Data entries:
==============================
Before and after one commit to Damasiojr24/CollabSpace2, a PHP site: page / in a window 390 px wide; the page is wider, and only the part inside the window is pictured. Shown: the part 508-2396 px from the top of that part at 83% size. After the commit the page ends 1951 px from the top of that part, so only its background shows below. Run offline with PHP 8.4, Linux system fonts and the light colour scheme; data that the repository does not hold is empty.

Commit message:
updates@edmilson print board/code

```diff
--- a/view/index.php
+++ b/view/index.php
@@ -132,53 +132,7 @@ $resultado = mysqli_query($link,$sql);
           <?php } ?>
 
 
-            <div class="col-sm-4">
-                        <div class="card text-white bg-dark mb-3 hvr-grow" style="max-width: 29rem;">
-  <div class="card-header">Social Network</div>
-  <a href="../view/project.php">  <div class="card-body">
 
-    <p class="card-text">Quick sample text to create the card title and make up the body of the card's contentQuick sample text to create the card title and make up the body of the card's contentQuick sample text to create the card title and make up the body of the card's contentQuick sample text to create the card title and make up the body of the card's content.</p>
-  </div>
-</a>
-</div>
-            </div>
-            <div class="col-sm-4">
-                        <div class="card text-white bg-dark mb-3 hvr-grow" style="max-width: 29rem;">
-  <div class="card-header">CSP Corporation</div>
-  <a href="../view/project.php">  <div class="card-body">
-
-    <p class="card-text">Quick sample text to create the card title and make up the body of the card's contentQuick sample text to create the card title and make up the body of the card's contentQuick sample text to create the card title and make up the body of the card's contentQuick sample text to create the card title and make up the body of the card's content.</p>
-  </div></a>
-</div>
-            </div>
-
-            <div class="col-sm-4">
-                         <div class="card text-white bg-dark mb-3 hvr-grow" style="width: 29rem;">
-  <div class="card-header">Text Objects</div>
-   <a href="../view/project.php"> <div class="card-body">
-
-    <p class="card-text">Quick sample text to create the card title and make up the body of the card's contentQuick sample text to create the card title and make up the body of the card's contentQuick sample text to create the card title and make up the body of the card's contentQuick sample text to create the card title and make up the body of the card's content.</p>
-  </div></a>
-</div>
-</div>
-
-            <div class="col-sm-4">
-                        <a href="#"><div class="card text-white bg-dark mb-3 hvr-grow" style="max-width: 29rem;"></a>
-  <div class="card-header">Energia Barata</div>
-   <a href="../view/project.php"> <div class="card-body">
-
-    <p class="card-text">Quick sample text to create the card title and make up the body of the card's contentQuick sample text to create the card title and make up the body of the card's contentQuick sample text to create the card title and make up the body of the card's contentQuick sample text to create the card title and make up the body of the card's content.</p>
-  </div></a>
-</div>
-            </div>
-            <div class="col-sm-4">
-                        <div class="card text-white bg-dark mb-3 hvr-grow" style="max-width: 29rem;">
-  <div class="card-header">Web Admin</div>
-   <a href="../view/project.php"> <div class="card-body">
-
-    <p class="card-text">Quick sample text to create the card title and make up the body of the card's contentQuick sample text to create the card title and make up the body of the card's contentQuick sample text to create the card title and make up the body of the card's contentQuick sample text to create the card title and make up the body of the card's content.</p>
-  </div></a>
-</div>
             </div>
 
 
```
==============================
Work required - When you answer, set down the entries above precisely as they read.

Output -
Before and after one commit to Damasiojr24/CollabSpace2, a PHP site: page / in a window 390 px wide; the page is wider, and only the part inside the window is pictured. Shown: the part 508-2396 px from the top of that part at 83% size. After the commit the page ends 1951 px from the top of that part, so only its background shows below. Run offline with PHP 8.4, Linux system fonts and the light colour scheme; data that the repository does not hold is empty.

Commit message:
updates@edmilson print board/code

```diff
--- a/view/index.php
+++ b/view/index.php
@@ -132,53 +132,7 @@ $resultado = mysqli_query($link,$sql);
           <?php } ?>
 
 
-            <div class="col-sm-4">
-                        <div class="card text-white bg-dark mb-3 hvr-grow" style="max-width: 29rem;">
-  <div class="card-header">Social Network</div>
-  <a href="../view/project.php">  <div class="card-body">
 
-    <p class="card-text">Quick sample text to create the card title and make up the body of the card's contentQuick sample text to create the card title and make up the body of the card's contentQuick sample text to create the card title and make up the body of the card's contentQuick sample text to create the card title and make up the body of the card's content.</p>
-  </div>
-</a>
-</div>
-            </div>
-            <div class="col-sm-4">
-                        <div class="card text-white bg-dark mb-3 hvr-grow" style="max-width: 29rem;">
-  <div class="card-header">CSP Corporation</div>
-  <a href="../view/project.php">  <div class="card-body">
-
-    <p class="card-text">Quick sample text to create the card title and make up the body of the card's contentQuick sample text to create the card title and make up the body of the card's contentQuick sample text to create the card title and make up the body of the card's contentQuick sample text to create the card title and make up the body of the card's content.</p>
-  </div></a>
-</div>
-            </div>
-
-            <div class="col-sm-4">
-                         <div class="card text-white bg-dark mb-3 hvr-grow" style="width: 29rem;">
-  <div class="card-header">Text Objects</div>
-   <a href="../view/project.php"> <div class="card-body">
-
-    <p class="card-text">Quick sample text to create the card title and make up the body of the card's contentQuick sample text to create the card title and make up the body of the card's contentQuick sample text to create the card title and make up the body of the card's contentQuick sample text to create the card title and make up the body of the card's content.</p>
-  </div></a>
-</div>
-</div>
-
-            <div class="col-sm-4">
-                        <a href="#"><div class="card text-white bg-dark mb-3 hvr-grow" style="max-width: 29rem;"></a>
-  <div class="card-header">Energia Barata</div>
-   <a href="../view/project.php"> <div class="card-body">
-
-    <p class="card-text">Quick sample text to create the card title and make up the body of the card's contentQuick sample text to create the card title and make up the body of the card's contentQuick sample text to create the card title and make up the body of the card's contentQuick sample text to create the card title and make up the body of the card's content.</p>
-  </div></a>
-</div>
-            </div>
-            <div class="col-sm-4">
-                        <div class="card text-white bg-dark mb-3 hvr-grow" style="max-width: 29rem;">
-  <div class="card-header">Web Admin</div>
-   <a href="../view/project.php"> <div class="card-body">
-
-    <p class="card-text">Quick sample text to create the card title and make up the body of the card's contentQuick sample text to create the card title and make up the body of the card's contentQuick sample text to create the card title and make up the body of the card's contentQuick sample text to create the card title and make up the body of the card's content.</p>
-  </div></a>
-</div>
             </div>
 
 
```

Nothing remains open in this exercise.